[[ Supplied data open ]]

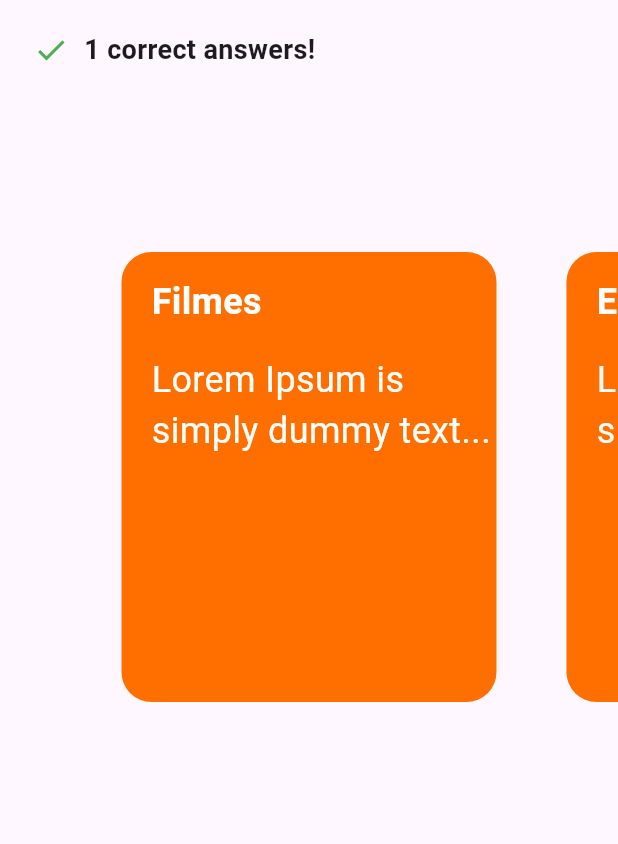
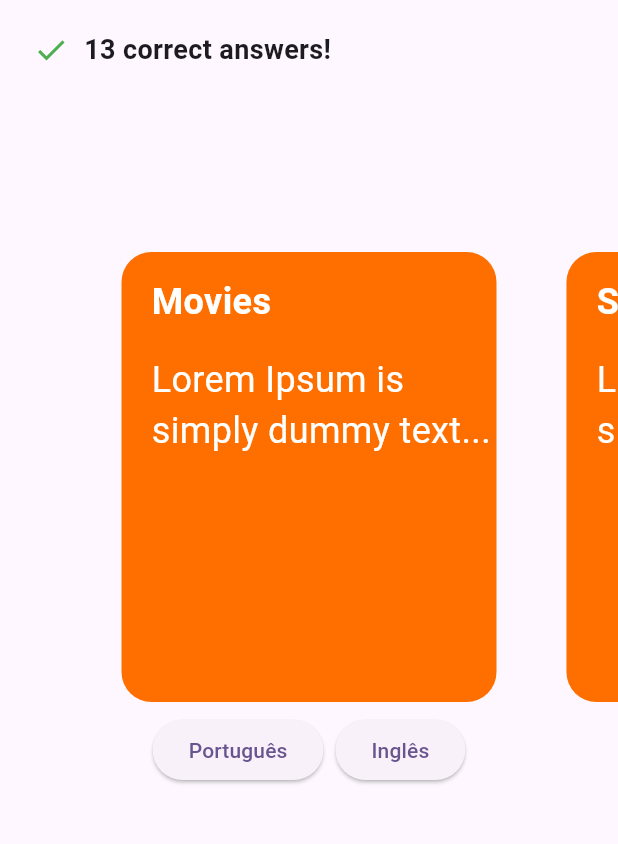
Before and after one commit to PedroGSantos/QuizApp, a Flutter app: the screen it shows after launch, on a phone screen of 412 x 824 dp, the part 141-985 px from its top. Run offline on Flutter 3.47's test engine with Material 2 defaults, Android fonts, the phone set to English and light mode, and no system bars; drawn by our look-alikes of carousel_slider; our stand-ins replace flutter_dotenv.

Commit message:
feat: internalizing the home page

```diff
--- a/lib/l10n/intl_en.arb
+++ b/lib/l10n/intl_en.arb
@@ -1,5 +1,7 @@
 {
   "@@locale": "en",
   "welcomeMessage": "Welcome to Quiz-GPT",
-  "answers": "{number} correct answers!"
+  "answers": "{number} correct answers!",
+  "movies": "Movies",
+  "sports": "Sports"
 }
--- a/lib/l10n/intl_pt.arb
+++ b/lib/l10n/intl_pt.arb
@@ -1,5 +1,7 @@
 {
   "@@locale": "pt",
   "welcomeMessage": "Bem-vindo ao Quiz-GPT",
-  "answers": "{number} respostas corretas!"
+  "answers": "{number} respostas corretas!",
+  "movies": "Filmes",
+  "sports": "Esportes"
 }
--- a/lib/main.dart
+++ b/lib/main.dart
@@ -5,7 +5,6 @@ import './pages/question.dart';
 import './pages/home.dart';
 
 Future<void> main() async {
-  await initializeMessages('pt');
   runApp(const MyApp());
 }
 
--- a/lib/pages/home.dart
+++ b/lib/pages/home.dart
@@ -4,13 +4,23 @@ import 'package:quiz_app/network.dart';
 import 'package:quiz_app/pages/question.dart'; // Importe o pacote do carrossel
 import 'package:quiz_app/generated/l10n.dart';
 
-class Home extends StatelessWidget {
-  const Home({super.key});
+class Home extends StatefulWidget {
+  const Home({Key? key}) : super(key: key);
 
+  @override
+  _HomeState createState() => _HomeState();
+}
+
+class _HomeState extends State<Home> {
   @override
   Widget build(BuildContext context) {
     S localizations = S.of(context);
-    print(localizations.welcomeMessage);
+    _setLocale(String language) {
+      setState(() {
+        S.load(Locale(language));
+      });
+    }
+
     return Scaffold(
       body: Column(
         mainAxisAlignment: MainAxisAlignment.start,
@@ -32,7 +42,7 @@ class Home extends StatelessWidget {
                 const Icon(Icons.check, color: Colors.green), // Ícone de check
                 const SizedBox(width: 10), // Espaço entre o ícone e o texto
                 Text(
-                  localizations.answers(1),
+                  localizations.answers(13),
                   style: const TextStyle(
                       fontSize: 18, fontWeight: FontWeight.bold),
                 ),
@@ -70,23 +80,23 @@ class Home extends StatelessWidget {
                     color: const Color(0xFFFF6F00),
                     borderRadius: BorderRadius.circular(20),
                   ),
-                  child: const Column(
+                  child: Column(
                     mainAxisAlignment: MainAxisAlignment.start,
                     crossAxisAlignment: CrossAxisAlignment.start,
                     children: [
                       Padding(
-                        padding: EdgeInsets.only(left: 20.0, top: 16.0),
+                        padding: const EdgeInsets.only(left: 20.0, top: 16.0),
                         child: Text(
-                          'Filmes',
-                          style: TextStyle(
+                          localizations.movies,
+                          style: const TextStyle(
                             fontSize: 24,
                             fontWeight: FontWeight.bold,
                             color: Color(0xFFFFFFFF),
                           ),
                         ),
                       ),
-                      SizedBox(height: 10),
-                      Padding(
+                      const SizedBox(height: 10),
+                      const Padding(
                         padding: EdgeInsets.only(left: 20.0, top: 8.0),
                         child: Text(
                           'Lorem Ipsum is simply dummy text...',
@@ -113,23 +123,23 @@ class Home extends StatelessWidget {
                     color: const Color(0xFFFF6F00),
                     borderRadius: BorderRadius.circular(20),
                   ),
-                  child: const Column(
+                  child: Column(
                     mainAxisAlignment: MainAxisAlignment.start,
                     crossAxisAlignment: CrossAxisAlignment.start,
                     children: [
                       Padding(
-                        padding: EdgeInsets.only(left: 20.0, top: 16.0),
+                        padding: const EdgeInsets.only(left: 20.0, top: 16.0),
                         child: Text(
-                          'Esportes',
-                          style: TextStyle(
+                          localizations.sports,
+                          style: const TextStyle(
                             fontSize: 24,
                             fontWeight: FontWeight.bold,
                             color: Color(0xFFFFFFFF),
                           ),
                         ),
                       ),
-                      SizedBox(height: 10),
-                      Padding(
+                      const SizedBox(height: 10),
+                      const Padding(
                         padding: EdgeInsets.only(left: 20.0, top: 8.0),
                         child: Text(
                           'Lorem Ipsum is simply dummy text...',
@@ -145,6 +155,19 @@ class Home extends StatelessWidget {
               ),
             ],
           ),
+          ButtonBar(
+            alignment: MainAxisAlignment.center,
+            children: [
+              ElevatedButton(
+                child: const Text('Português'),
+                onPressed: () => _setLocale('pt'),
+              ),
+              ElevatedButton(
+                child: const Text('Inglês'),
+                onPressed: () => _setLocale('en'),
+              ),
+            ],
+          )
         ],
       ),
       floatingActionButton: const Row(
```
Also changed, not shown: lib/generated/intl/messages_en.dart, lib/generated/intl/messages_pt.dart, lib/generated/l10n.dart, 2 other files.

[[ Supplied data closed ]]

Task brief – The answer should match the material exactly, with every picture removed.

Solution –
Before and after one commit to PedroGSantos/QuizApp, a Flutter app: the screen it shows after launch, on a phone screen of 412 x 824 dp, the part 141-985 px from its top. Run offline on Flutter 3.47's test engine with Material 2 defaults, Android fonts, the phone set to English and light mode, and no system bars; drawn by our look-alikes of carousel_slider; our stand-ins replace flutter_dotenv.

Commit message:
feat: internalizing the home page

```diff
--- a/lib/l10n/intl_en.arb
+++ b/lib/l10n/intl_en.arb
@@ -1,5 +1,7 @@
 {
   "@@locale": "en",
   "welcomeMessage": "Welcome to Quiz-GPT",
-  "answers": "{number} correct answers!"
+  "answers": "{number} correct answers!",
+  "movies": "Movies",
+  "sports": "Sports"
 }
--- a/lib/l10n/intl_pt.arb
+++ b/lib/l10n/intl_pt.arb
@@ -1,5 +1,7 @@
 {
   "@@locale": "pt",
   "welcomeMessage": "Bem-vindo ao Quiz-GPT",
-  "answers": "{number} respostas corretas!"
+  "answers": "{number} respostas corretas!",
+  "movies": "Filmes",
+  "sports": "Esportes"
 }
--- a/lib/main.dart
+++ b/lib/main.dart
@@ -5,7 +5,6 @@ import './pages/question.dart';
 import './pages/home.dart';
 
 Future<void> main() async {
-  await initializeMessages('pt');
   runApp(const MyApp());
 }
 
--- a/lib/pages/home.dart
+++ b/lib/pages/home.dart
@@ -4,13 +4,23 @@ import 'package:quiz_app/network.dart';
 import 'package:quiz_app/pages/question.dart'; // Importe o pacote do carrossel
 import 'package:quiz_app/generated/l10n.dart';
 
-class Home extends StatelessWidget {
-  const Home({super.key});
+class Home extends StatefulWidget {
+  const Home({Key? key}) : super(key: key);
 
+  @override
+  _HomeState createState() => _HomeState();
+}
+
+class _HomeState extends State<Home> {
   @override
   Widget build(BuildContext context) {
     S localizations = S.of(context);
-    print(localizations.welcomeMessage);
+    _setLocale(String language) {
+      setState(() {
+        S.load(Locale(language));
+      });
+    }
+
     return Scaffold(
       body: Column(
         mainAxisAlignment: MainAxisAlignment.start,
@@ -32,7 +42,7 @@ class Home extends StatelessWidget {
                 const Icon(Icons.check, color: Colors.green), // Ícone de check
                 const SizedBox(width: 10), // Espaço entre o ícone e o texto
                 Text(
-                  localizations.answers(1),
+                  localizations.answers(13),
                   style: const TextStyle(
                       fontSize: 18, fontWeight: FontWeight.bold),
                 ),
@@ -70,23 +80,23 @@ class Home extends StatelessWidget {
                     color: const Color(0xFFFF6F00),
                     borderRadius: BorderRadius.circular(20),
                   ),
-                  child: const Column(
+                  child: Column(
                     mainAxisAlignment: MainAxisAlignment.start,
                     crossAxisAlignment: CrossAxisAlignment.start,
                     children: [
                       Padding(
-                        padding: EdgeInsets.only(left: 20.0, top: 16.0),
+                        padding: const EdgeInsets.only(left: 20.0, top: 16.0),
                         child: Text(
-                          'Filmes',
-                          style: TextStyle(
+                          localizations.movies,
+                          style: const TextStyle(
                             fontSize: 24,
                             fontWeight: FontWeight.bold,
                             color: Color(0xFFFFFFFF),
                           ),
                         ),
                       ),
-                      SizedBox(height: 10),
-                      Padding(
+                      const SizedBox(height: 10),
+                      const Padding(
                         padding: EdgeInsets.only(left: 20.0, top: 8.0),
                         child: Text(
                           'Lorem Ipsum is simply dummy text...',
@@ -113,23 +123,23 @@ class Home extends StatelessWidget {
                     color: const Color(0xFFFF6F00),
                     borderRadius: BorderRadius.circular(20),
                   ),
-                  child: const Column(
+                  child: Column(
                     mainAxisAlignment: MainAxisAlignment.start,
                     crossAxisAlignment: CrossAxisAlignment.start,
                     children: [
                       Padding(
-                        padding: EdgeInsets.only(left: 20.0, top: 16.0),
+                        padding: const EdgeInsets.only(left: 20.0, top: 16.0),
                         child: Text(
-                          'Esportes',
-                          style: TextStyle(
+                          localizations.sports,
+                          style: const TextStyle(
                             fontSize: 24,
                             fontWeight: FontWeight.bold,
                             color: Color(0xFFFFFFFF),
                           ),
                         ),
                       ),
-                      SizedBox(height: 10),
-                      Padding(
+                      const SizedBox(height: 10),
+                      const Padding(
                         padding: EdgeInsets.only(left: 20.0, top: 8.0),
                         child: Text(
                           'Lorem Ipsum is simply dummy text...',
@@ -145,6 +155,19 @@ class Home extends StatelessWidget {
               ),
             ],
           ),
+          ButtonBar(
+            alignment: MainAxisAlignment.center,
+            children: [
+              ElevatedButton(
+                child: const Text('Português'),
+                onPressed: () => _setLocale('pt'),
+              ),
+              ElevatedButton(
+                child: const Text('Inglês'),
+                onPressed: () => _setLocale('en'),
+              ),
+            ],
+          )
         ],
       ),
       floatingActionButton: const Row(
```
Also changed, not shown: lib/generated/intl/messages_en.dart, lib/generated/intl/messages_pt.dart, lib/generated/l10n.dart, 2 other files.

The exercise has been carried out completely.